February 8, 2012

Your Elder’s Name is Google

So, it's been 5 days since I wrote about the 'Native scene' on Etsy, where I essentially make a few brash statements that can be summed up as follows:
  1. If you go on Etsy and search 'Native American,' it is difficult to find items that are actually 'Native American' (and, just to be clear, I mean, 'made by Native Americans'), instead you will find items made by non-Natives, but inspired by Native cultures:
    • 23,474 items come up when you search 'native american'
    • 7,765 items for 'american Indian'
    • 3,326 items for 'Navajo'
  2. Non-Natives continue to use the 'Native American' label as a marketing tactic to sell their work and make money, sometimes it is even in violation of IACA. As Noelle Shaw pointed out "It is blatant cultural theft for profit" and "It is offensive and illegally undermines authentic Native American art markets exponentially."
  3. Non-Natives (and some Natives) continue to think that it is ok to sell Native American spirituality, and there's a high number of 'shaman' items being sold on Etsy (3,331 items to be exact).
This post was a first stab at understanding the mess on Etsy, and is by no means a conclusive study in any regard. In addition, I selected the examples on my post based on my initial search results. However, after this post went live, I was asked to apologize and/or retract my statements made about one of the stores that I randomly singled out in the post.

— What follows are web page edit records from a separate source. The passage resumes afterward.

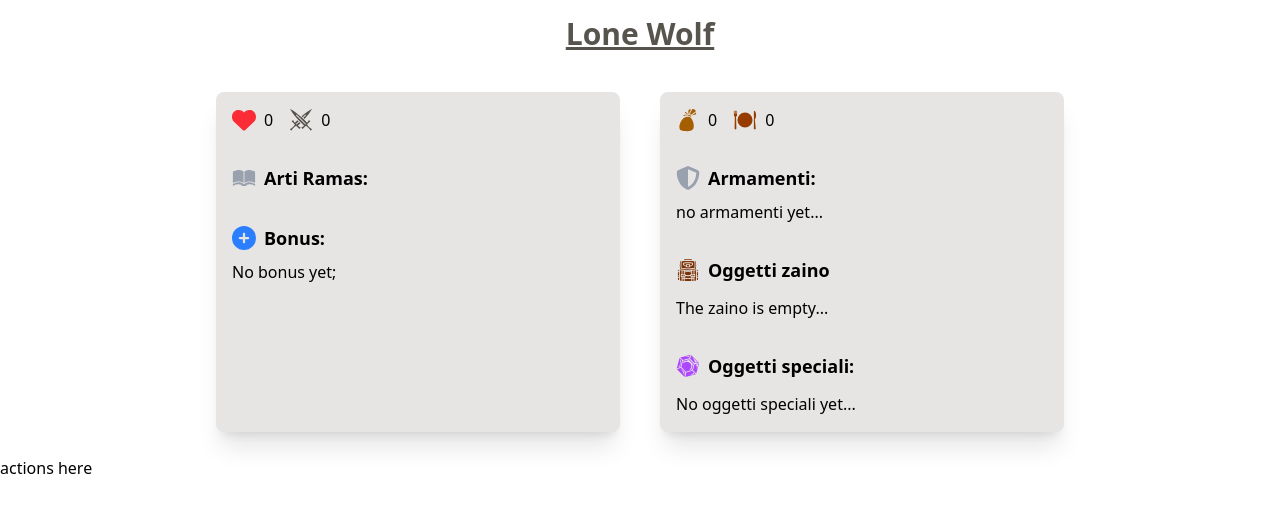
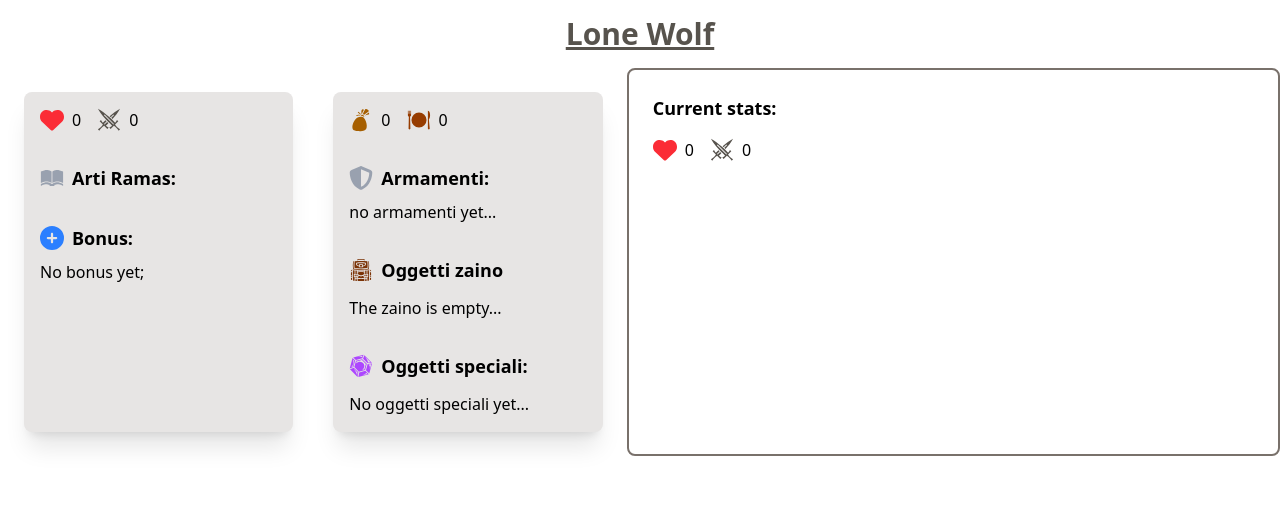
Before and after one commit to gyo82v/lone-wolf, a Next.js app: page / in a window 1280 px wide. Both pictures are taken after a click on the button "Start game". Shown: the top 512 px of the page. Built offline with nearby package versions, Linux system fonts and the light colour scheme.

Commit message:
feat: implement the game page

```diff
--- a/app/page.tsx
+++ b/app/page.tsx
@@ -25,6 +25,9 @@ export default function Home() {
   const [showSetup, setShowSetup] = useState(true)
   const [showGame, setShowGame] = useState(false)
   const [showCombat, setShowCombat] = useState(false)
+  const [health, setHealth] = useState(0)
+  const [strenght, setStrenght] = useState(0)
+
 
   const handleHeroStat = (value:number, key:string) => setHero(p => ({...p, [key]: value}))
   const handleAddItemToArray = (item: string, key: string) => {
@@ -92,11 +95,17 @@ export default function Home() {
           addBonus={handleAddItemToBonusArray}
           setShowGame={setShowGame}
           setShowSetup={setShowSetup}
+          setHealth={setHealth}
+          setStrenght={setStrenght}
         />
       }
       {showGame &&
         <GameSection
           hero={hero}
+          health={health}
+          strenght={strenght}
+          setHealth={setHealth}
+          setStrenght={setStrenght}
         />
       }
       {showCombat && <CombatSection /> }
--- a/components/GameSection.tsx
+++ b/components/GameSection.tsx
@@ -1,4 +1,5 @@
 import type { Hero } from "@/types/hero"
+import { Dispatch, SetStateAction } from "react";
 import {
   FaHeart,
   FaShieldHalved,
@@ -15,15 +16,34 @@ import {
 import HeroSection from "./Hero";
 
 type Props = {
-    hero: Hero
+    hero: Hero,
+    health: number,
+    strenght: number,
+    setHealth: Dispatch<SetStateAction<number>>
+    setStrenght: Dispatch<SetStateAction<number>>
 }
 
-export default function GameSection({hero}:Props){
+export default function GameSection({hero, health, strenght, setHealth, setStrenght}:Props){
     return(
-        <div>
-            <HeroSection hero={hero} />
-            <div>
-                <p>actions here</p>
+        <div className="flex w-full">
+            <div className="w-full">
+                <HeroSection hero={hero} />
+            </div>
+            <div className="w-full border-2 border-stone-500 rounded-lg p-6">
+                <div>
+                    <h2 className="font-semibold text-lg mb-4">Current stats:</h2>
+                    <div className="flex gap-4">
+                      <div className="flex items-center gap-2">
+                        <FaHeart className="text-red-500 h-6 w-6" />
+                        {health}
+                      </div>
+                      <div className="flex items-center gap-2">
+                        <GiCrossedSwords className="text-stone-600 h-6 w-6"/>
+                        {strenght}
+                      </div>
+                    </div>
+
+                </div>
             </div>
         </div>
     )
--- a/components/Hero.tsx
+++ b/components/Hero.tsx
@@ -81,7 +81,7 @@ export default function HeroSection({hero}:Props){
                         <p className="font-semibold text-lg">Oggetti zaino</p>
                     </div>
                     {hero.zaino.oggetti.length > 0 ?
-                        <ul className="flex items-center gap-2">
+                        <ul className="list-decimal ml-4">
                           {hero.zaino.oggetti.map(o => <li key={o}>{o}</li>)}
                         </ul> :
                         "The zaino is empty..."
--- a/components/SetupSection.tsx
+++ b/components/SetupSection.tsx
@@ -16,9 +16,11 @@ type Props = {
   addBonus?: (name:string, value:number) => void
   setShowGame:  Dispatch<SetStateAction<boolean>>
   setShowSetup:  Dispatch<SetStateAction<boolean>>
+  setHealth: Dispatch<SetStateAction<number>>
+  setStrenght:  Dispatch<SetStateAction<number>>
 };
 
-export default function SetupSection({hero, handleStats, addItemToArray, addItemToZaino, handlePasti, addBonus, setShowGame, setShowSetup}:Props){
+export default function SetupSection({hero, handleStats, addItemToArray, addItemToZaino, handlePasti, addBonus, setShowGame, setShowSetup, setHealth, setStrenght}:Props){
 
     const handleResistenza = (formData: FormData) => {
       if(!handleStats) return
@@ -98,6 +100,8 @@ export default function SetupSection({hero, handleStats, addItemToArray, addItem
     }
 
     const handleStart = () => {
+      setHealth(hero.resistenza)
+      setStrenght(hero.combattivita)
       setShowGame(true)
       setShowSetup(false)
     }
```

Evidently, the shop owner is a real nice lady. In addition, I was told that she is an elder in her clan. On an emotional level, I immediately felt terrible for devastating a nice person and clan elder. She couldn't even approach me herself, but two of her friends jumped to her defense.

I wondered if I had made a mistake.

So I looked into it and found some interesting facts:
  1. She is not Native American, but she was adopted by a group called the 'Broken Arrow Clan,' and she now serves as 'Council Elder.' This is a Rainbow Tribe, which is a group of people who have no connections to Native communities, yet pretend to be Native American. They make up a name for their tribe, and they act out and perpetuate stereotypes of Native people. I love Rainbow Tribes (or whatever), but she uses this affiliation to position herself as a person of authority, and her friends are using this faux 'Elder' status as a mechanism to try to silence me.
  2. She tells Native American oral tradition stories like they're hers to tell (she has recently told an Ojibwe story during some online story hour – which I personally find offensive since I am Chippewa).
  3. She sells items with the tag 'Native' to make money for herself, and she states that she "will ceremonially cleanse" your purchases before shipping them.
  4. In the description of one of her pieces, she writes, "I asked one of the Elders from my Clan why our People of the First Nation wore Chokers..." and then she took the information from this site. Just to reiterate, her clan is the 'Broken Arrow Clan,' which is not connected to any First Nation.
  5. She has a picture of herself on Etsy wearing 'buck skin regalia' that she made for herself a couple years ago.
She's a classic Indian hobbyest. She plays Indian. She thinks she has the right to profit off of Native cultures, and she thinks she has a right to (mis)represent our cultures, and her feelings got hurt when I called her on it.

(If you're confused as to why I'm bothered by this, go over to Native Appropriations blog where these topics are covered over and over again. Also, before you jump the gun and say something like "She's just showing appreciation for that culture," please read the Cultural Appropriation Bingo card.)

So, no, I will not apologize and I will not retract my statements. In fact, I think she owes the Lakota and Ojibwe People a couple of apologies for her actions and her attempted theft and hi-jacking of our cultures.

Note:  Pimp post title, "Your Elder's Name is Google," by Nicholas Galanin © 2012.